→ **What is expected**: Every line below that contains "benchmark" is to be copied.

=== Section Start ===

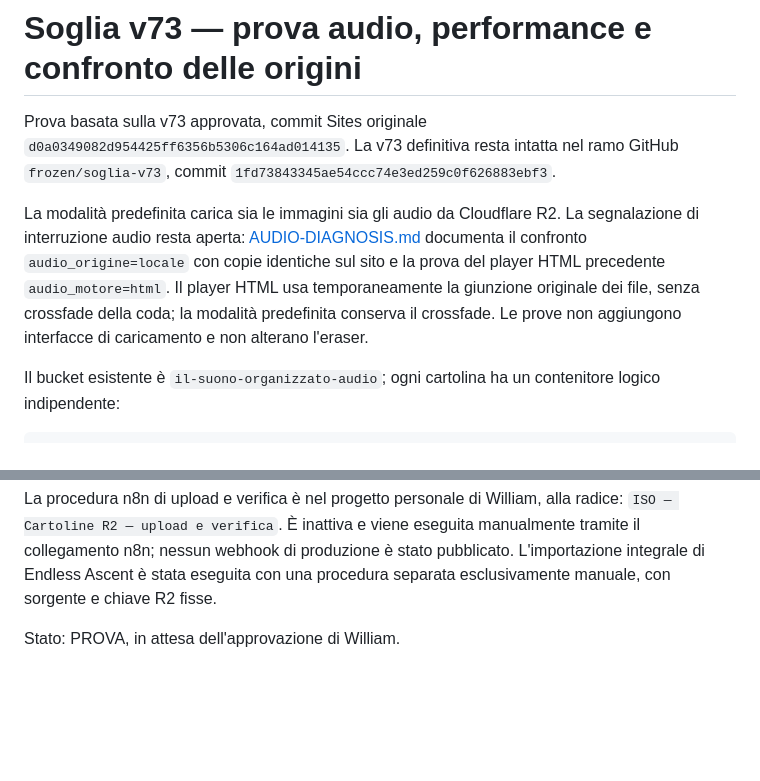
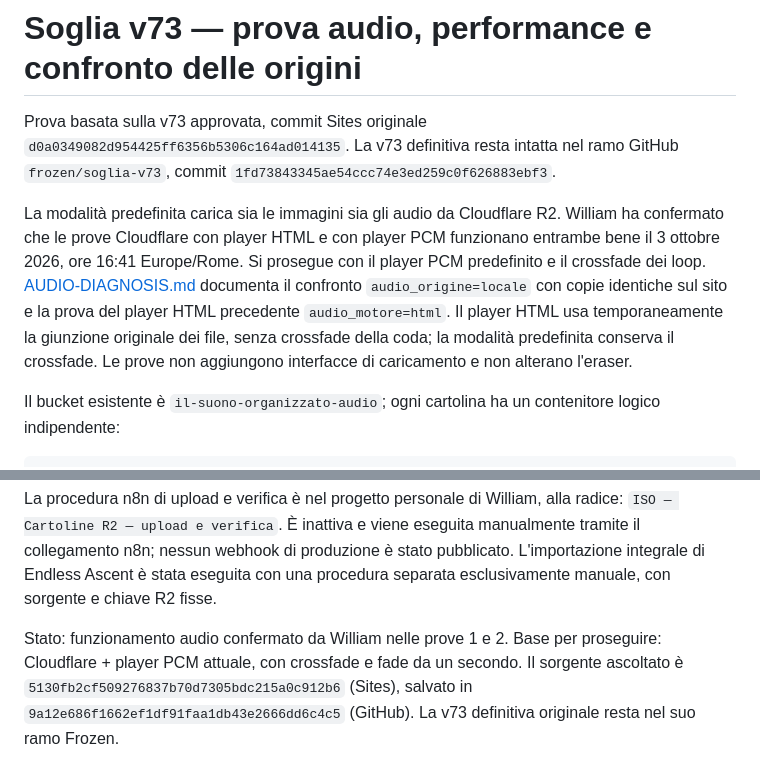
Before and after one commit to wshwlmLab/iso-website-previews, a Markdown page: soglia-v73-audio-candidate/README.md, 2 parts joined by grey strips. GitHub-like rendering; blank space fills up the shorter version.

```diff
--- a/soglia-v73-audio-candidate/README.md
+++ b/soglia-v73-audio-candidate/README.md
@@ -2,7 +2,7 @@
 
 Prova basata sulla v73 approvata, commit Sites originale `d0a0349082d954425ff6356b5306c164ad014135`. La v73 definitiva resta intatta nel ramo GitHub `frozen/soglia-v73`, commit `1fd73843345ae54ccc74e3ed259c0f626883ebf3`.
 
-La modalità predefinita carica sia le immagini sia gli audio da Cloudflare R2. La segnalazione di interruzione audio resta aperta: [AUDIO-DIAGNOSIS.md](AUDIO-DIAGNOSIS.md) documenta il confronto `audio_origine=locale` con copie identiche sul sito e la prova del player HTML precedente `audio_motore=html`. Il player HTML usa temporaneamente la giunzione originale dei file, senza crossfade della coda; la modalità predefinita conserva il crossfade. Le prove non aggiungono interfacce di caricamento e non alterano l'eraser.
+La modalità predefinita carica sia le immagini sia gli audio da Cloudflare R2. William ha confermato che le prove Cloudflare con player HTML e con player PCM funzionano entrambe bene il 3 ottobre 2026, ore 16:41 Europe/Rome. Si prosegue con il player PCM predefinito e il crossfade dei loop. [AUDIO-DIAGNOSIS.md](AUDIO-DIAGNOSIS.md) documenta il confronto `audio_origine=locale` con copie identiche sul sito e la prova del player HTML precedente `audio_motore=html`. Il player HTML usa temporaneamente la giunzione originale dei file, senza crossfade della coda; la modalità predefinita conserva il crossfade. Le prove non aggiungono interfacce di caricamento e non alterano l'eraser.
 
 Il bucket esistente è `il-suono-organizzato-audio`; ogni cartolina ha un contenitore logico indipendente:
 
@@ -48,4 +48,4 @@ La regola comune del sito in `SITE_EXPERIENCE_RULES.md` è aggiornata alla decis
 
 La procedura n8n di upload e verifica è nel progetto personale di William, alla radice: `ISO — Cartoline R2 — upload e verifica`. È inattiva e viene eseguita manualmente tramite il collegamento n8n; nessun webhook di produzione è stato pubblicato. L'importazione integrale di Endless Ascent è stata eseguita con una procedura separata esclusivamente manuale, con sorgente e chiave R2 fisse.
 
-Stato: PROVA, in attesa dell'approvazione di William.
+Stato: funzionamento audio confermato da William nelle prove 1 e 2. Base per proseguire: Cloudflare + player PCM attuale, con crossfade e fade da un secondo. Il sorgente ascoltato è `5130fb2cf509276837b70d7305bdc215a0c912b6` (Sites), salvato in `9a12e686f1662ef1df91faa1db43e2666dd6c4c5` (GitHub). La v73 definitiva originale resta nel suo ramo Frozen.
```
Also changed, not shown: soglia-v73-audio-candidate/ASCOLTO-CONFERMATO-20261003.md (added, +12 -0 lines), soglia-v73-audio-candidate/AUDIO-DIAGNOSIS.md (+5 -3 lines).
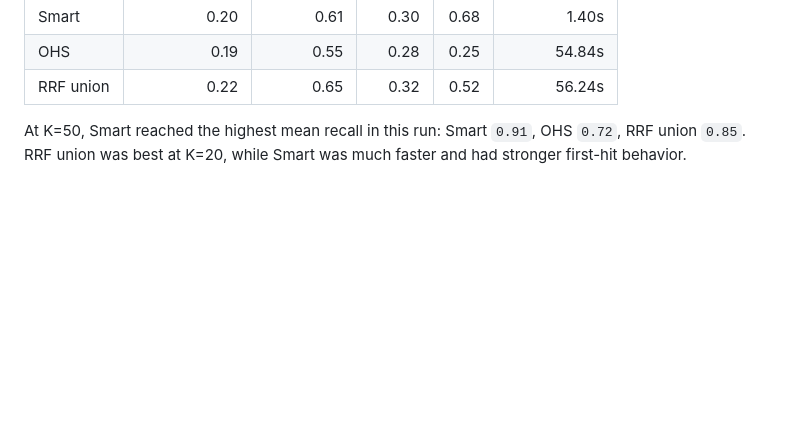
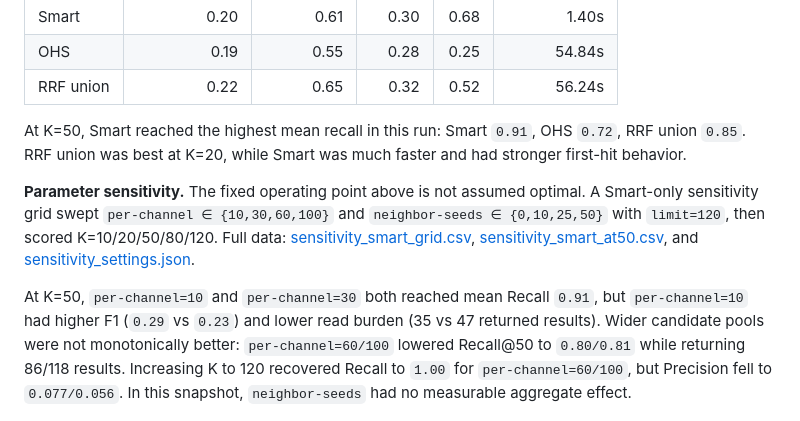
Before and after one commit to ToussaintKnight/obsidian-high-recall-skill, a Markdown page: README.md, the part around one of its changes. GitHub-like rendering; blank space fills up the shorter version.

```diff
--- a/README.md
+++ b/README.md
@@ -122,6 +122,10 @@ An earlier 3-task pilot is archived in [pilot_smoke_test.md](docs/benchmark/pilo
 
 At K=50, Smart reached the highest mean recall in this run: Smart `0.91`, OHS `0.72`, RRF union `0.85`. RRF union was best at K=20, while Smart was much faster and had stronger first-hit behavior.
 
+**Parameter sensitivity.** The fixed operating point above is not assumed optimal. A Smart-only sensitivity grid swept `per-channel ∈ {10,30,60,100}` and `neighbor-seeds ∈ {0,10,25,50}` with `limit=120`, then scored K=10/20/50/80/120. Full data: [sensitivity_smart_grid.csv](docs/benchmark/sensitivity_smart_grid.csv), [sensitivity_smart_at50.csv](docs/benchmark/sensitivity_smart_at50.csv), and [sensitivity_settings.json](docs/benchmark/sensitivity_settings.json).
+
+At K=50, `per-channel=10` and `per-channel=30` both reached mean Recall `0.91`, but `per-channel=10` had higher F1 (`0.29` vs `0.23`) and lower read burden (35 vs 47 returned results). Wider candidate pools were not monotonically better: `per-channel=60/100` lowered Recall@50 to `0.80/0.81` while returning 86/118 results. Increasing K to 120 recovered Recall to `1.00` for `per-channel=60/100`, but Precision fell to `0.077/0.056`. In this snapshot, `neighbor-seeds` had no measurable aggregate effect.
+
 ![Benchmark summary at K=20](docs/benchmark/figures/summary_at20.png)
 
 ![Average recall curve](docs/benchmark/figures/recall_curve.png)
```
Also changed, not shown: other parts of README.md (+6 -0 lines), README.zh-CN.md (+10 -0 lines), docs/benchmark/README.md (+3 -0 lines), docs/benchmark/figures/sensitivity_k_tradeoff_curves.png (added), docs/benchmark/figures/sensitivity_read_burden_pareto_at50.png (added), docs/benchmark/figures/sensitivity_tradeoff_matrix_at50.png (added), 3 other files.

=== Section End ===

→ **Result of this task**:
@@ -122,6 +122,10 @@ An earlier 3-task pilot is archived in [pilot_smoke_test.md](docs/benchmark/pilo
+**Parameter sensitivity.** The fixed operating point above is not assumed optimal. A Smart-only sensitivity grid swept `per-channel ∈ {10,30,60,100}` and `neighbor-seeds ∈ {0,10,25,50}` with `limit=120`, then scored K=10/20/50/80/120. Full data: [sensitivity_smart_grid.csv](docs/benchmark/sensitivity_smart_grid.csv), [sensitivity_smart_at50.csv](docs/benchmark/sensitivity_smart_at50.csv), and [sensitivity_settings.json](docs/benchmark/sensitivity_settings.json).
 ![Benchmark summary at K=20](docs/benchmark/figures/summary_at20.png)
 ![Average recall curve](docs/benchmark/figures/recall_curve.png)
Also changed, not shown: other parts of README.md (+6 -0 lines), README.zh-CN.md (+10 -0 lines), docs/benchmark/README.md (+3 -0 lines), docs/benchmark/figures/sensitivity_k_tradeoff_curves.png (added), docs/benchmark/figures/sensitivity_read_burden_pareto_at50.png (added), docs/benchmark/figures/sensitivity_tradeoff_matrix_at50.png (added), 3 other files.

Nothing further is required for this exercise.